■ AIM OF THE EXERCISE:
Without changing a single character, copy every record below.

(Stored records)
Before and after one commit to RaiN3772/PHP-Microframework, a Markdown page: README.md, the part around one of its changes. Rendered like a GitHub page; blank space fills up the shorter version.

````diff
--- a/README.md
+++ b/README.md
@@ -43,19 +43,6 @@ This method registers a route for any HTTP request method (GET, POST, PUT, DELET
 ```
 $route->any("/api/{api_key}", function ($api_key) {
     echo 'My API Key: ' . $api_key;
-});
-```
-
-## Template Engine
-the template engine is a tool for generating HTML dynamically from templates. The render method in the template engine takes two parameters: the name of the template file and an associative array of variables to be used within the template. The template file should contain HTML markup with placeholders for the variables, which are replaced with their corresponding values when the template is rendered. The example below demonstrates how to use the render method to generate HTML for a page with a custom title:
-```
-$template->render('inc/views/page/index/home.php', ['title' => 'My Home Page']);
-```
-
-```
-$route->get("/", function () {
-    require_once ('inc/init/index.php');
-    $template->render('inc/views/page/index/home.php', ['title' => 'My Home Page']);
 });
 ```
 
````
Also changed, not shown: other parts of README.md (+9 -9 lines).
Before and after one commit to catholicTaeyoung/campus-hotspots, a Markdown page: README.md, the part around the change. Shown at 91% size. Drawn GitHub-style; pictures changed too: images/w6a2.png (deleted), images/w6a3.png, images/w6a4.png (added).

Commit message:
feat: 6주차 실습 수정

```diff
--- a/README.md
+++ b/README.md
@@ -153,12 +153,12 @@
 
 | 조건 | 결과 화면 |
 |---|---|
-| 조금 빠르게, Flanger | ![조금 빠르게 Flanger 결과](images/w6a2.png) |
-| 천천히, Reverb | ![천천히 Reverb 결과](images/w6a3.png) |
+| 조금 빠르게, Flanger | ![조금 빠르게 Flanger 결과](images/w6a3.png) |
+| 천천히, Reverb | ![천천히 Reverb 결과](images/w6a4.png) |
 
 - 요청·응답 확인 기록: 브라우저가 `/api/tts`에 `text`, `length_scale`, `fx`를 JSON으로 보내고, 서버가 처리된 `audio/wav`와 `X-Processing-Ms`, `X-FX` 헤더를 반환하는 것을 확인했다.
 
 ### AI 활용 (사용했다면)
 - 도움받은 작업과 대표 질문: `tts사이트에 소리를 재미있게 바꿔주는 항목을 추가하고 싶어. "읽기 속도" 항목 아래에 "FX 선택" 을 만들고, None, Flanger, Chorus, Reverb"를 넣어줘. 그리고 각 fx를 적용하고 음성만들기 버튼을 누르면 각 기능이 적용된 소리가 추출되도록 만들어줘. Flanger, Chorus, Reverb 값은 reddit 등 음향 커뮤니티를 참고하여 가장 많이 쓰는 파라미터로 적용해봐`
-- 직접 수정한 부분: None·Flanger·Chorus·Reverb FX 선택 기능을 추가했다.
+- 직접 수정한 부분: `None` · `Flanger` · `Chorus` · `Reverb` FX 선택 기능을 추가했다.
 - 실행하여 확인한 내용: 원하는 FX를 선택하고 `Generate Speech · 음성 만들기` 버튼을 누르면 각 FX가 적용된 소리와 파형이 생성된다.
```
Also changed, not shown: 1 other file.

■ WRITTEN ANSWER:
Before and after one commit to RaiN3772/PHP-Microframework, a Markdown page: README.md, the part around one of its changes. Rendered like a GitHub page; blank space fills up the shorter version.

````diff
--- a/README.md
+++ b/README.md
@@ -43,19 +43,6 @@ This method registers a route for any HTTP request method (GET, POST, PUT, DELET
 ```
 $route->any("/api/{api_key}", function ($api_key) {
     echo 'My API Key: ' . $api_key;
-});
-```
-
-## Template Engine
-the template engine is a tool for generating HTML dynamically from templates. The render method in the template engine takes two parameters: the name of the template file and an associative array of variables to be used within the template. The template file should contain HTML markup with placeholders for the variables, which are replaced with their corresponding values when the template is rendered. The example below demonstrates how to use the render method to generate HTML for a page with a custom title:
-```
-$template->render('inc/views/page/index/home.php', ['title' => 'My Home Page']);
-```
-
-```
-$route->get("/", function () {
-    require_once ('inc/init/index.php');
-    $template->render('inc/views/page/index/home.php', ['title' => 'My Home Page']);
 });
 ```
 
````
Also changed, not shown: other parts of README.md (+9 -9 lines).
Before and after one commit to catholicTaeyoung/campus-hotspots, a Markdown page: README.md, the part around the change. Shown at 91% size. Drawn GitHub-style; pictures changed too: images/w6a2.png (deleted), images/w6a3.png, images/w6a4.png (added).

Commit message:
feat: 6주차 실습 수정

```diff
--- a/README.md
+++ b/README.md
@@ -153,12 +153,12 @@
 
 | 조건 | 결과 화면 |
 |---|---|
-| 조금 빠르게, Flanger | ![조금 빠르게 Flanger 결과](images/w6a2.png) |
-| 천천히, Reverb | ![천천히 Reverb 결과](images/w6a3.png) |
+| 조금 빠르게, Flanger | ![조금 빠르게 Flanger 결과](images/w6a3.png) |
+| 천천히, Reverb | ![천천히 Reverb 결과](images/w6a4.png) |
 
 - 요청·응답 확인 기록: 브라우저가 `/api/tts`에 `text`, `length_scale`, `fx`를 JSON으로 보내고, 서버가 처리된 `audio/wav`와 `X-Processing-Ms`, `X-FX` 헤더를 반환하는 것을 확인했다.
 
 ### AI 활용 (사용했다면)
 - 도움받은 작업과 대표 질문: `tts사이트에 소리를 재미있게 바꿔주는 항목을 추가하고 싶어. "읽기 속도" 항목 아래에 "FX 선택" 을 만들고, None, Flanger, Chorus, Reverb"를 넣어줘. 그리고 각 fx를 적용하고 음성만들기 버튼을 누르면 각 기능이 적용된 소리가 추출되도록 만들어줘. Flanger, Chorus, Reverb 값은 reddit 등 음향 커뮤니티를 참고하여 가장 많이 쓰는 파라미터로 적용해봐`
-- 직접 수정한 부분: None·Flanger·Chorus·Reverb FX 선택 기능을 추가했다.
+- 직접 수정한 부분: `None` · `Flanger` · `Chorus` · `Reverb` FX 선택 기능을 추가했다.
 - 실행하여 확인한 내용: 원하는 FX를 선택하고 `Generate Speech · 음성 만들기` 버튼을 누르면 각 FX가 적용된 소리와 파형이 생성된다.
```
Also changed, not shown: 1 other file.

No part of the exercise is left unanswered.